> **WORK TASK**: Nothing but the lines from the first line of the records below to the line holding "Also changed, not shown: 26 other files." belongs in the answer, copied exactly and without pictures.

--------------------------------

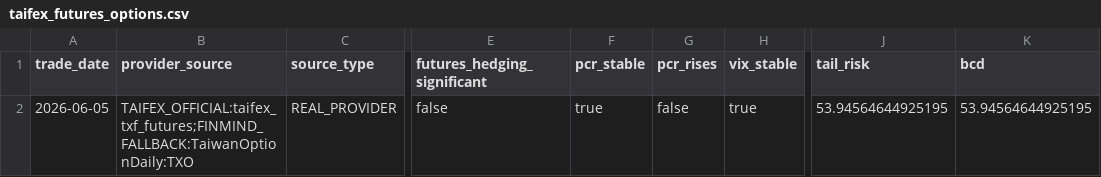
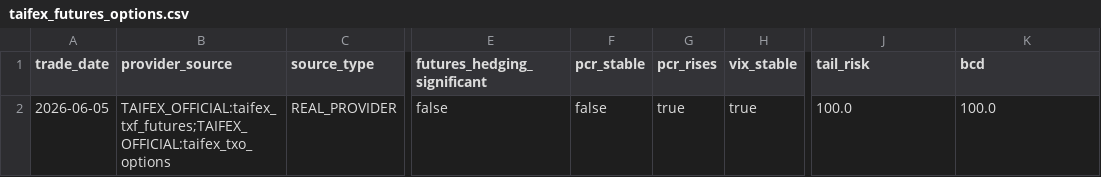
Before and after one commit to KelsonYen/TDT-RM, a CSV file: inputs/daily/2026-06-05/taifex_futures_options.csv, drawn as a sheet; only a part is shown, gaps mark what is left out; the diff names each change by its address in the sheet, - before the commit and + after, or states it on an @@ line.

```diff
--- a/inputs/daily/2026-06-05/taifex_futures_options.csv
+++ b/inputs/daily/2026-06-05/taifex_futures_options.csv
-B2 (provider_source): TAIFEX_OFFICIAL:taifex_txf_futures;FINMIND_FALLBACK:TaiwanOptionDaily:TXO
+B2 (provider_source): TAIFEX_OFFICIAL:taifex_txf_futures;TAIFEX_OFFICIAL:taifex_txo_options
-F2 (pcr_stable): true
+F2 (pcr_stable): false
-G2 (pcr_rises): false
+G2 (pcr_rises): true
-J2 (tail_risk): 53.94564644925195
+J2 (tail_risk): 100.0
-K2 (bcd): 53.94564644925195
+K2 (bcd): 100.0
```
Also changed, not shown: 26 other files.
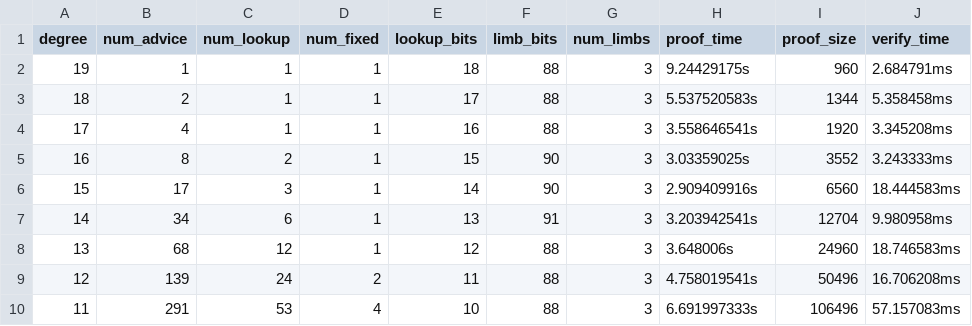
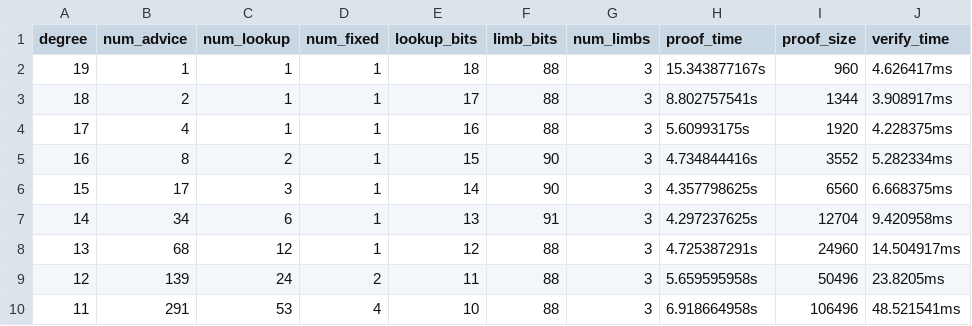
Before and after one commit to axiom-crypto/halo2-lib, a CSV file: halo2-ecc/src/secp256k1/results/ecdsa_bench.csv, drawn as a sheet.

```diff
--- a/halo2-ecc/src/secp256k1/results/ecdsa_bench.csv
+++ b/halo2-ecc/src/secp256k1/results/ecdsa_bench.csv
@@ -1,10 +1,10 @@
 degree,num_advice,num_lookup,num_fixed,lookup_bits,limb_bits,num_limbs,proof_time,proof_size,verify_time
-19,1,1,1,18,88,3,9.24429175s,960,2.684791ms
-18,2,1,1,17,88,3,5.537520583s,1344,5.358458ms
-17,4,1,1,16,88,3,3.558646541s,1920,3.345208ms
-16,8,2,1,15,90,3,3.03359025s,3552,3.243333ms
-15,17,3,1,14,90,3,2.909409916s,6560,18.444583ms
-14,34,6,1,13,91,3,3.203942541s,12704,9.980958ms
-13,68,12,1,12,88,3,3.648006s,24960,18.746583ms
-12,139,24,2,11,88,3,4.758019541s,50496,16.706208ms
-11,291,53,4,10,88,3,6.691997333s,106496,57.157083ms
+19,1,1,1,18,88,3,15.343877167s,960,4.626417ms
+18,2,1,1,17,88,3,8.802757541s,1344,3.908917ms
+17,4,1,1,16,88,3,5.60993175s,1920,4.228375ms
+16,8,2,1,15,90,3,4.734844416s,3552,5.282334ms
+15,17,3,1,14,90,3,4.357798625s,6560,6.668375ms
+14,34,6,1,13,91,3,4.297237625s,12704,9.420958ms
+13,68,12,1,12,88,3,4.725387291s,24960,14.504917ms
+12,139,24,2,11,88,3,5.659595958s,50496,23.8205ms
+11,291,53,4,10,88,3,6.918664958s,106496,48.521541ms
```
Also changed, not shown: 9 other files.
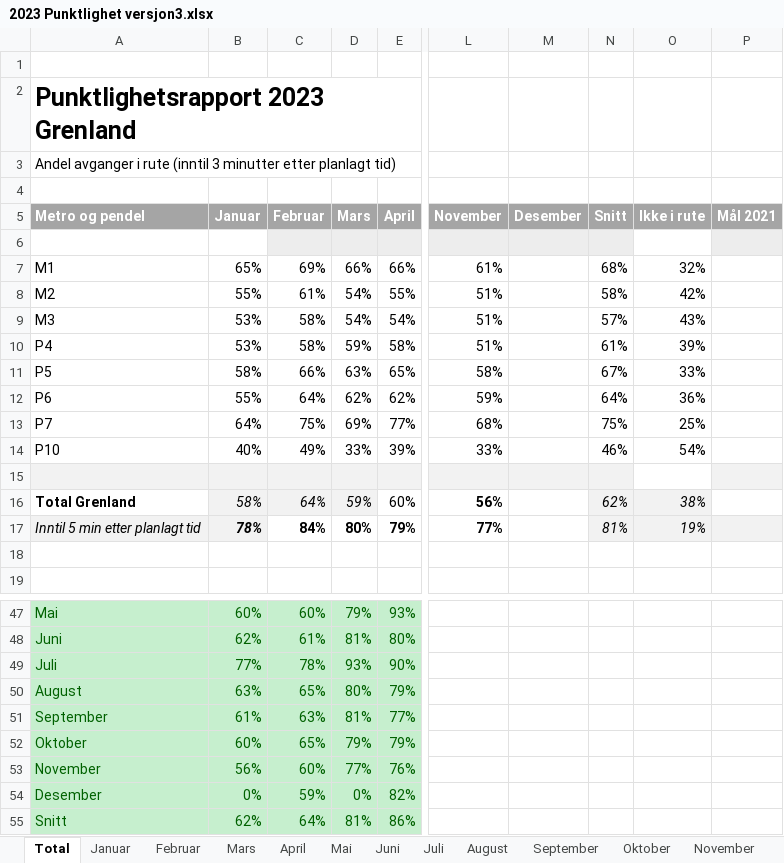
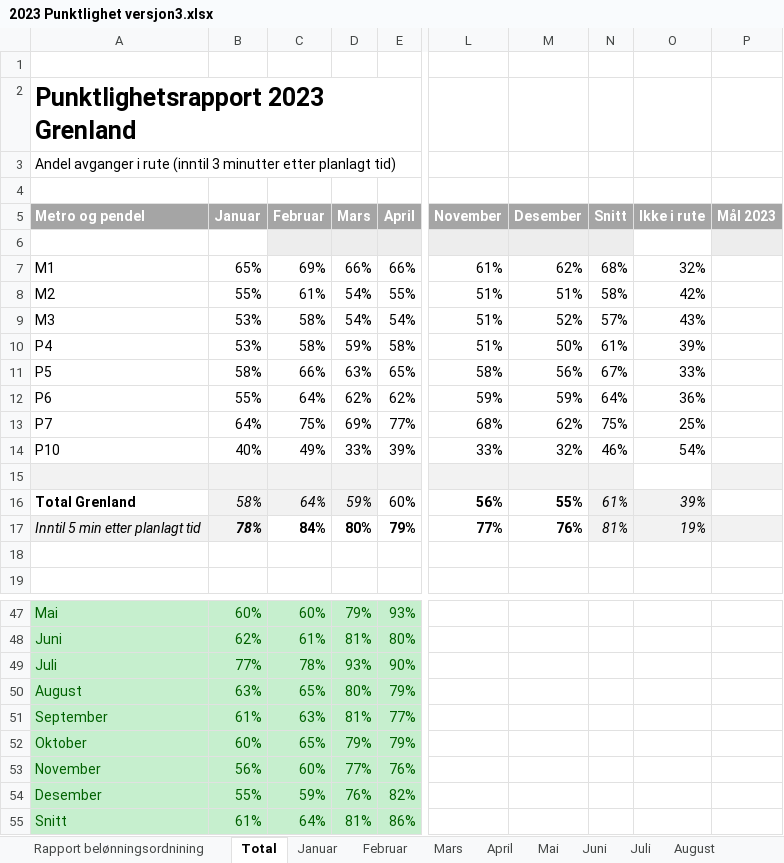
Before and after one commit to klmrules/bypakke_grenland, an Excel workbook: nedlastede data/buss/2023 Punktlighet versjon3.xlsx, sheet Total, drawn as a sheet; only a part is shown, gaps mark what is left out; values as stored, in another font and other column widths than the file's, no borders; charts and pictures and table styles not drawn; the diff names each change by its address in the sheet, - before the commit and + after, or states it on an @@ line.

```diff
--- a/nedlastede data/buss/2023 Punktlighet versjon3.xlsx (sheet Total)
+++ b/nedlastede data/buss/2023 Punktlighet versjon3.xlsx (sheet Total)
+sheet tab: Rapport belønningsordnining
-P5: Mål 2021
+P5: Mål 2023
-M7 (Desember): (empty)
+M7 (Desember): 62%
-M8 (Desember): (empty)
+M8 (Desember): 51%
-M9 (Desember): (empty)
+M9 (Desember): 52%
-M10 (Desember): (empty)
+M10 (Desember): 50%
-M11 (Desember): (empty)
+M11 (Desember): 56%
-M12 (Desember): (empty)
+M12 (Desember): 59%
-M13 (Desember): (empty)
+M13 (Desember): 62%
-M14 (Desember): (empty)
+M14 (Desember): 32%
-M16 (Desember): (empty)
+M16 (Desember): 55%
-N16 (Snitt): 62%
+N16 (Snitt): 61%
-O16 (Ikke i rute): 38%
+O16 (Ikke i rute): 39%
-M17 (Desember): (empty)
+M17 (Desember): 76%
-B54 (Januar): 0%
+B54 (Januar): 55%
-D54 (Mars): 0%
+D54 (Mars): 76%
-B55 (Januar): 62%
+B55 (Januar): 61%
```
Also changed, not shown: sheet Desember, charts or pictures, 2 other files.
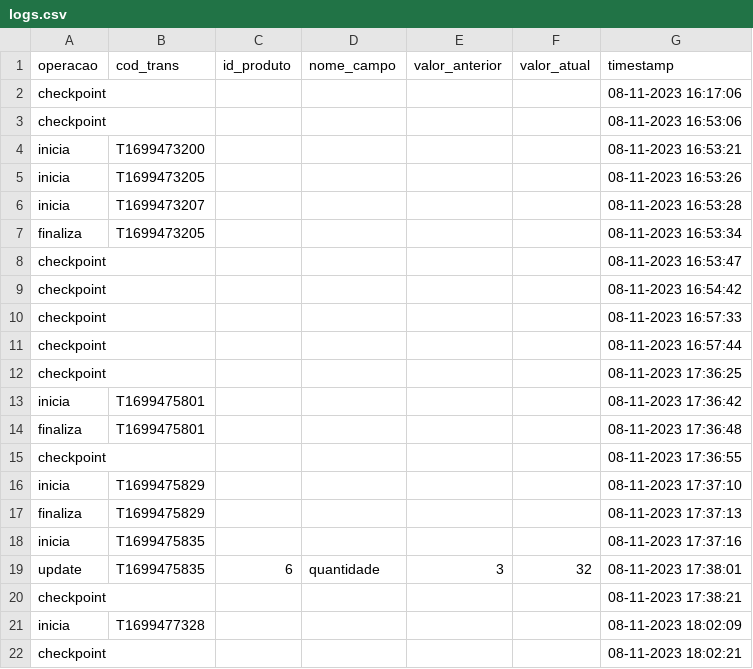
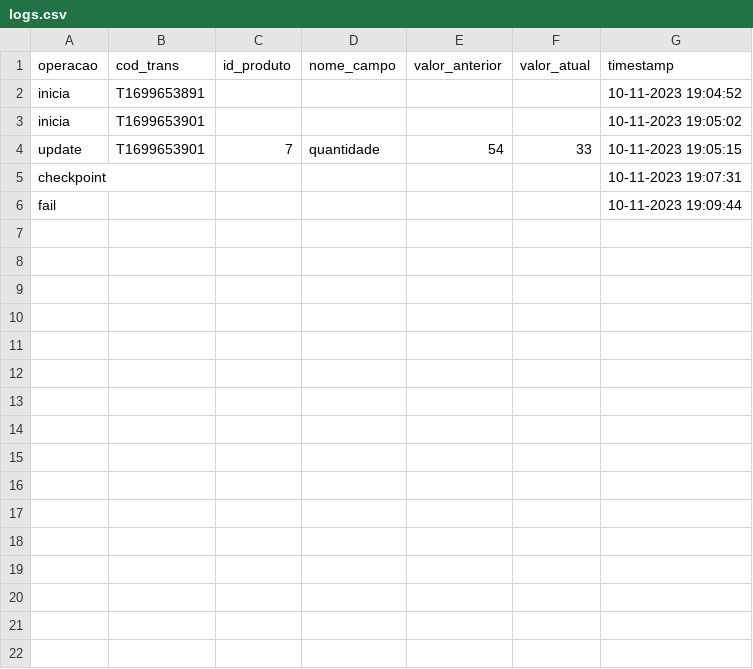
Before and after one commit to Lorandi/IFRS, a CSV file: 3-semestre/Banco_de_Dados_2_Profa_Tanisi/simulador_sgbd/src/resources/files/logs.csv, drawn as a sheet.

Commit message:
adicionando logs no database quando finaliza transação

```diff
--- a/3-semestre/Banco_de_Dados_2_Profa_Tanisi/simulador_sgbd/src/resources/files/logs.csv
+++ b/3-semestre/Banco_de_Dados_2_Profa_Tanisi/simulador_sgbd/src/resources/files/logs.csv
@@ -1,22 +1,6 @@
 operacao,cod_trans,id_produto,nome_campo,valor_anterior,valor_atual,timestamp
-checkpoint,,,,,,08-11-2023 16:17:06
-checkpoint,,,,,,08-11-2023 16:53:06
-inicia,T1699473200,,,,,08-11-2023 16:53:21
-inicia,T1699473205,,,,,08-11-2023 16:53:26
-inicia,T1699473207,,,,,08-11-2023 16:53:28
-finaliza,T1699473205,,,,,08-11-2023 16:53:34
-checkpoint,,,,,,08-11-2023 16:53:47
-checkpoint,,,,,,08-11-2023 16:54:42
-checkpoint,,,,,,08-11-2023 16:57:33
-checkpoint,,,,,,08-11-2023 16:57:44
-checkpoint,,,,,,08-11-2023 17:36:25
-inicia,T1699475801,,,,,08-11-2023 17:36:42
-finaliza,T1699475801,,,,,08-11-2023 17:36:48
-checkpoint,,,,,,08-11-2023 17:36:55
-inicia,T1699475829,,,,,08-11-2023 17:37:10
-finaliza,T1699475829,,,,,08-11-2023 17:37:13
-inicia,T1699475835,,,,,08-11-2023 17:37:16
-update,T1699475835,6,quantidade,3,32,08-11-2023 17:38:01
-checkpoint,,,,,,08-11-2023 17:38:21
-inicia,T1699477328,,,,,08-11-2023 18:02:09
-checkpoint,,,,,,08-11-2023 18:02:21
+inicia,T1699653891,,,,,10-11-2023 19:04:52
+inicia,T1699653901,,,,,10-11-2023 19:05:02
+update,T1699653901,7,quantidade,54,33,10-11-2023 19:05:15
+checkpoint,,,,,,10-11-2023 19:07:31
+fail,,,,,,10-11-2023 19:09:44
```
Also changed, not shown: 8 other files.
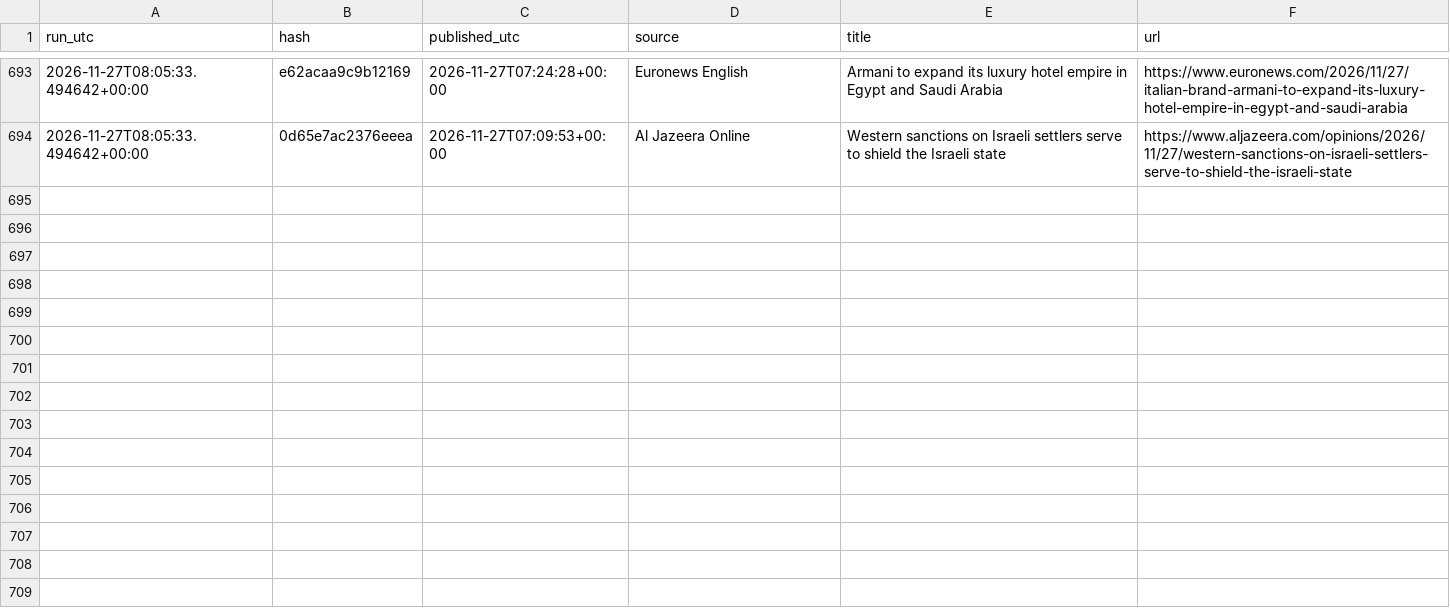
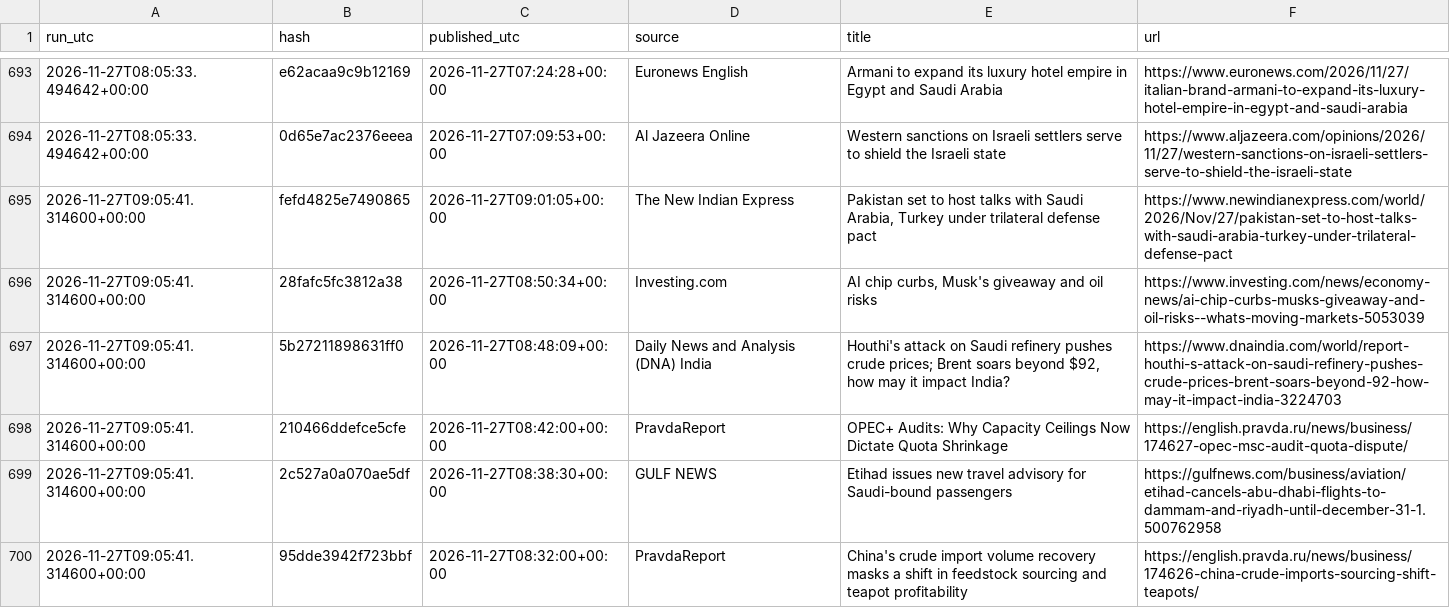
Before and after one commit to beausiff/Oil-signal-logger, a CSV file: backup/headlines_b.csv, drawn as a sheet; only a part is shown, gaps mark what is left out; the diff covers the shown part only.

```diff
--- a/backup/headlines_b.csv
+++ b/backup/headlines_b.csv
@@ -694 +694,7 @@ run_utc,hash,published_utc,source,title,url
 2026-11-27T08:05:33.494642+00:00,0d65e7ac2376eeea,2026-11-27T07:09:53+00:00,Al Jazeera Online,Western sanctions on Israeli settlers serve to shield the Israeli state,https://www.aljazeera.com/opinions/2026/11/27/western-sanctions-on-israeli-settlers-serve-to-shield-the-israeli-state
+2026-11-27T09:05:41.314600+00:00,fefd4825e7490865,2026-11-27T09:01:05+00:00,The New Indian Express,"Pakistan set to host talks with Saudi Arabia, Turkey under trilateral defense pact",https://www.newindianexpress.com/world/2026/Nov/27/pakistan-set-to-host-talks-with-saudi-arabia-turkey-under-trilateral-defense-pact
+2026-11-27T09:05:41.314600+00:00,28fafc5fc3812a38,2026-11-27T08:50:34+00:00,Investing.com,"AI chip curbs, Musk's giveaway and oil risks",https://www.investing.com/news/economy-news/ai-chip-curbs-musks-giveaway-and-oil-risks--whats-moving-markets-5053039
+2026-11-27T09:05:41.314600+00:00,5b27211898631ff0,2026-11-27T08:48:09+00:00,Daily News and Analysis (DNA) India,"Houthi's attack on Saudi refinery pushes crude prices; Brent soars beyond $92, how may it impact India?",https://www.dnaindia.com/world/report-houthi-s-attack-on-saudi-refinery-pushes-crude-prices-brent-soars-beyond-92-how-may-it-impact-india-3224703
+2026-11-27T09:05:41.314600+00:00,210466ddefce5cfe,2026-11-27T08:42:00+00:00,PravdaReport,OPEC+ Audits: Why Capacity Ceilings Now Dictate Quota Shrinkage,https://english.pravda.ru/news/business/174627-opec-msc-audit-quota-dispute/
+2026-11-27T09:05:41.314600+00:00,2c527a0a070ae5df,2026-11-27T08:38:30+00:00,GULF NEWS,Etihad issues new travel advisory for Saudi-bound passengers,https://gulfnews.com/business/aviation/etihad-cancels-abu-dhabi-flights-to-dammam-and-riyadh-until-december-31-1.500762958
+2026-11-27T09:05:41.314600+00:00,95dde3942f723bbf,2026-11-27T08:32:00+00:00,PravdaReport,China's crude import volume recovery masks a shift in feedstock sourcing and teapot profitability,https://english.pravda.ru/news/business/174626-china-crude-imports-sourcing-shift-teapots/
```
Also changed, not shown: 6 added rows elsewhere in this file, backup/context.csv, backup/feed_b_state.csv, 5 other files.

--------------------------------

> **TASK RESPONSE**:
Before and after one commit to KelsonYen/TDT-RM, a CSV file: inputs/daily/2026-06-05/taifex_futures_options.csv, drawn as a sheet; only a part is shown, gaps mark what is left out; the diff names each change by its address in the sheet, - before the commit and + after, or states it on an @@ line.

```diff
--- a/inputs/daily/2026-06-05/taifex_futures_options.csv
+++ b/inputs/daily/2026-06-05/taifex_futures_options.csv
-B2 (provider_source): TAIFEX_OFFICIAL:taifex_txf_futures;FINMIND_FALLBACK:TaiwanOptionDaily:TXO
+B2 (provider_source): TAIFEX_OFFICIAL:taifex_txf_futures;TAIFEX_OFFICIAL:taifex_txo_options
-F2 (pcr_stable): true
+F2 (pcr_stable): false
-G2 (pcr_rises): false
+G2 (pcr_rises): true
-J2 (tail_risk): 53.94564644925195
+J2 (tail_risk): 100.0
-K2 (bcd): 53.94564644925195
+K2 (bcd): 100.0
```
Also changed, not shown: 26 other files.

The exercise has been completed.